The historian Annette Gordon-Reed’s “On Juneteenth” is an unexpected book. She’s best known for her work on Thomas Jefferson and Sally Hemings, the enslaved woman with whom Jefferson had multiple children — a once controversial thesis that’s now accepted as historical fact in large part because of Gordon-Reed’s scholarship. She has written before about the need for historians to maintain a certain distance from the people they write about, to see “the complexity and contradictions” that might otherwise get crushed in an overzealous embrace.

In “On Juneteenth,” Gordon-Reed identifies quite closely with her subject — and only a sliver of the book is directly about Juneteenth itself. But if this book is a departure for her, it’s still guided by the humane skepticism that has animated her previous work. In a series of short, moving essays, she explores “the long road” to June 19, 1865, when Maj. Gen. Gordon Granger announced the end of legalized slavery in Texas, the state where Gordon-Reed was born and raised.

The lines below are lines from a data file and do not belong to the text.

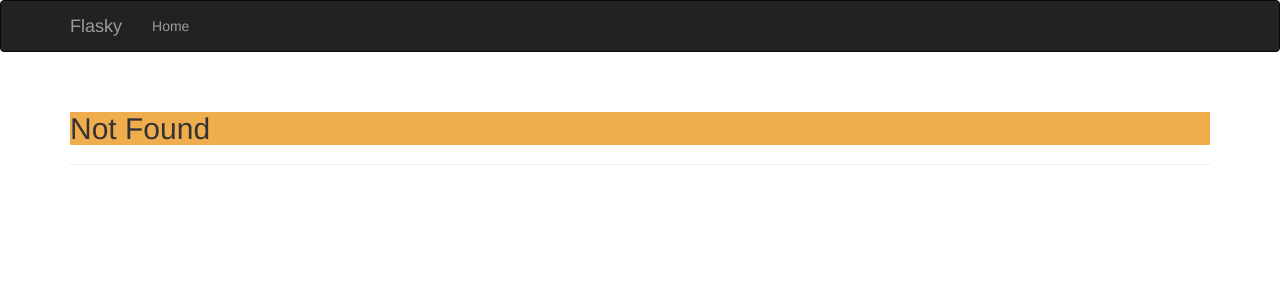
After one commit to youanan/flask-todo, a Flask app: template app/templates/404.html in a window 1280 px wide. The commit adds this page. Shown: the top 300 px of the page. Run offline with Flask 2, Linux system fonts and the light colour scheme; the template is opened without the code that fills it, so the values that code supplies are empty; some libraries are stand-ins or nearby versions.

Commit message:
import flask_bootstrap

```diff
--- a/app/__init__.py
+++ b/app/__init__.py
@@ -1,9 +1,12 @@
 from flask import Flask
 from flask_mongoengine import MongoEngine
+from flask_bootstrap import Bootstrap
 
 app = Flask(__name__)
 app.config.from_object("config")
 
 db = MongoEngine(app)
+bootstrap = Bootstrap(app)
 
-from app import views,models
+
+from app import views, models
--- /dev/null
+++ b/app/templates/404.html
@@ -0,0 +1,30 @@
+{% extends "bootstrap/base.html" %}
+{% block title %}Flasky{% endblock %}
+{% block navbar %}
+<div class="navbar navbar-inverse" role="navigation">
+<div class="container">
+<div class="navbar-header">
+<button type="button" class="navbar-toggle"
+data-toggle="collapse" data-target=".navbar-collapse">
+<span class="sr-only">Toggle navigation</span>
+<span class="icon-bar"></span>
+<span class="icon-bar"></span>
+<span class="icon-bar"></span>
+</button>
+<a class="navbar-brand" href="/">Flasky</a>
+</div>
+<div class="navbar-collapse collapse">
+<ul class="nav navbar-nav">
+<li><a href="/">Home</a></li>
+</ul>
+</div>
+</div>
+</div>
+{% endblock %}
+{% block content %}
+<div class="container">
+<div class="page-header">
+   <h2 class="label-warning">Not Found</h2>
+</div>
+</div>
+{% endblock %}
```
Also changed, not shown: app/templates/index.html (+29 -5 lines), app/views.py (+12 -7 lines).
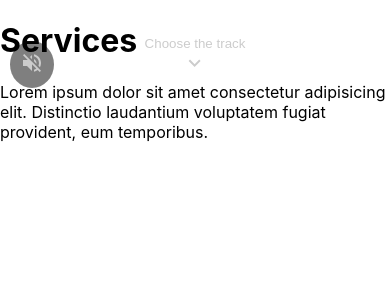
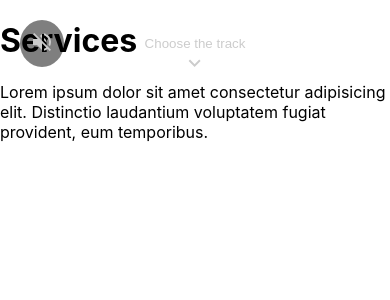
Before and after one commit to Patricio-Fernandez-Ionadi/ReactApp---BarberMusic, a React (Create React App) app: page /services in a window 390 px wide. Shown: the top 300 px of the page. Built offline with nearby package versions, Linux system fonts and the light colour scheme.

Commit message:
boton goTop, modularizacion de componente MobileButton

```diff
--- a/src/App.jsx
+++ b/src/App.jsx
@@ -3,6 +3,7 @@ import { Route } from "react-router-dom"
 // Components
 import VolumeHandler from "./components/MusicHandler/VolumeHandler"
 import TrackSelector from "./components/MusicHandler/TrackSelector"
+import GoTopButton from "./components/goTopButton/GoTopButton"
 // pages
 import Home from "./pages/Home"
 import Services from "./pages/Services"
@@ -18,6 +19,7 @@ function App() {
 			</MusicContextProvider>
 			<Route exact path='/' component={Home} />
 			<Route exact path='/services' component={Services} />
+			<GoTopButton />
 		</>
 	)
 }
--- /dev/null
+++ b/src/components/MobileButton/MobileButton.jsx
@@ -0,0 +1,33 @@
+import React from "react"
+import { makeStyles } from "@material-ui/core"
+
+const useStyles = makeStyles({
+	mobileButton: {
+		position: "fixed",
+		top: ({ top }) => `${top}px`,
+		left: ({ left }) => `${left}px`,
+		bottom: ({ bottom }) => `${bottom}px`,
+		right: ({ right }) => `${right}px`,
+		zIndex: 99,
+		padding: "10px",
+		backgroundColor: "rgba(0, 0, 0, .5)",
+		borderRadius: "50%",
+		border: "none",
+	},
+})
+
+export default function MobileButton({
+	children,
+	top,
+	left,
+	bottom,
+	right,
+	clickEvent,
+}) {
+	const classes = useStyles({ top, left, bottom, right })
+	return (
+		<button className={classes.mobileButton} onClick={clickEvent}>
+			{children}
+		</button>
+	)
+}
--- a/src/components/MusicHandler/VolumeHandler.jsx
+++ b/src/components/MusicHandler/VolumeHandler.jsx
@@ -4,12 +4,13 @@ import VolumeOffIcon from "@material-ui/icons/VolumeOff"
 import { makeStyles } from "@material-ui/core"
 // Context
 import MusicContext from "../../context/MusicContext"
+import MobileButton from "../MobileButton/MobileButton"
 const useStyles = makeStyles({
 	volumeButton: {
 		position: "fixed",
 		zIndex: 99,
 		padding: "10px",
-		margin: "20px 10px 10px",
+		margin: "20px",
 		backgroundColor: "rgba(0, 0, 0, .5)",
 		borderRadius: "50%",
 		border: "none",
@@ -28,12 +29,12 @@ export default function VolumeHandler() {
 	}
 
 	return (
-		<button onClick={handleMusic} className={classes.volumeButton}>
+		<MobileButton clickEvent={handleMusic} top={20} left={20}>
 			{isPlaying ? (
 				<VolumeUpIcon className={classes.volumeIcon} />
 			) : (
 				<VolumeOffIcon className={classes.volumeIcon} />
 			)}
-		</button>
+		</MobileButton>
 	)
 }
--- /dev/null
+++ b/src/components/goTopButton/GoTopButton.jsx
@@ -0,0 +1,61 @@
+import React, { useState } from "react"
+// Components
+import MobileButton from "../MobileButton/MobileButton"
+// Styles
+import LastPageIcon from "@material-ui/icons/LastPage"
+import { makeStyles } from "@material-ui/core"
+
+const useStyles = makeStyles((theme) => ({
+	goTopIcon: {
+		transform: "rotate(-90deg)",
+		color: "#ccc",
+	},
+}))
+
+export default function GoTopButton() {
+	const [isActive, setIsActive] = useState(false)
+
+	const showButton = (e) => {
+		if (e.target.scrollingElement.scrollTop > 300) {
+			setIsActive(true)
+		} else {
+			setIsActive(false)
+		}
+	}
+	window.onscroll = showButton
+	const scrollToTop = (duration) => {
+		if (document.scrollingElement.scrollTop === 0) return
+
+		const totalScrollDistance = document.scrollingElement.scrollTop
+		let scrollY = totalScrollDistance
+		let oldTimestamp = null
+
+		function step(newTimestamp) {
+			if (oldTimestamp !== null) {
+				scrollY -=
+					(totalScrollDistance * (newTimestamp - oldTimestamp)) / duration
+				if (scrollY <= 0) return (document.scrollingElement.scrollTop = 0)
+				document.scrollingElement.scrollTop = scrollY
+			}
+			oldTimestamp = newTimestamp
+			window.requestAnimationFrame(step)
+		}
+		window.requestAnimationFrame(step)
+	}
+	const handleGoTop = () => {
+		scrollToTop(500)
+	}
+
+	const classes = useStyles()
+	return (
+		<>
+			{isActive ? (
+				<MobileButton clickEvent={handleGoTop} bottom={20} right={20}>
+					<LastPageIcon className={classes.goTopIcon} />
+				</MobileButton>
+			) : (
+				<span></span>
+			)}
+		</>
+	)
+}
```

Her family’s Texas roots run deep, to the 1820s on her mother’s side and at least as far back as the 1860s on her father’s side. She remembers Juneteenth celebrations from her childhood, drinking red soda and setting off firecrackers that her grandfather bought. The history they were commemorating still felt close, with slavery “just a blink of an eye away from the years my grandparents and their friends were born.” When she heard that people outside of Texas were starting to celebrate the holiday, she confesses that she “was initially annoyed,” feeling a “twinge of possessiveness” that she chalks up to “the habit of seeing my home state, and the people who reside there, as special.”

And Texas is special, she says — though not exactly in the ways that it’s usually made out to be. Yes, it’s big, not just geographically but also historically: “No other state brings together so many disparate and defining characteristics all in one — a state that shares a border with a foreign nation, a state with a long history of disputes between Europeans and an Indigenous population and between Anglo-Europeans and people of Spanish origin, a state that had existed as an independent nation, that had plantation-based slavery and legalized Jim Crow.”

Read entire article at New York Times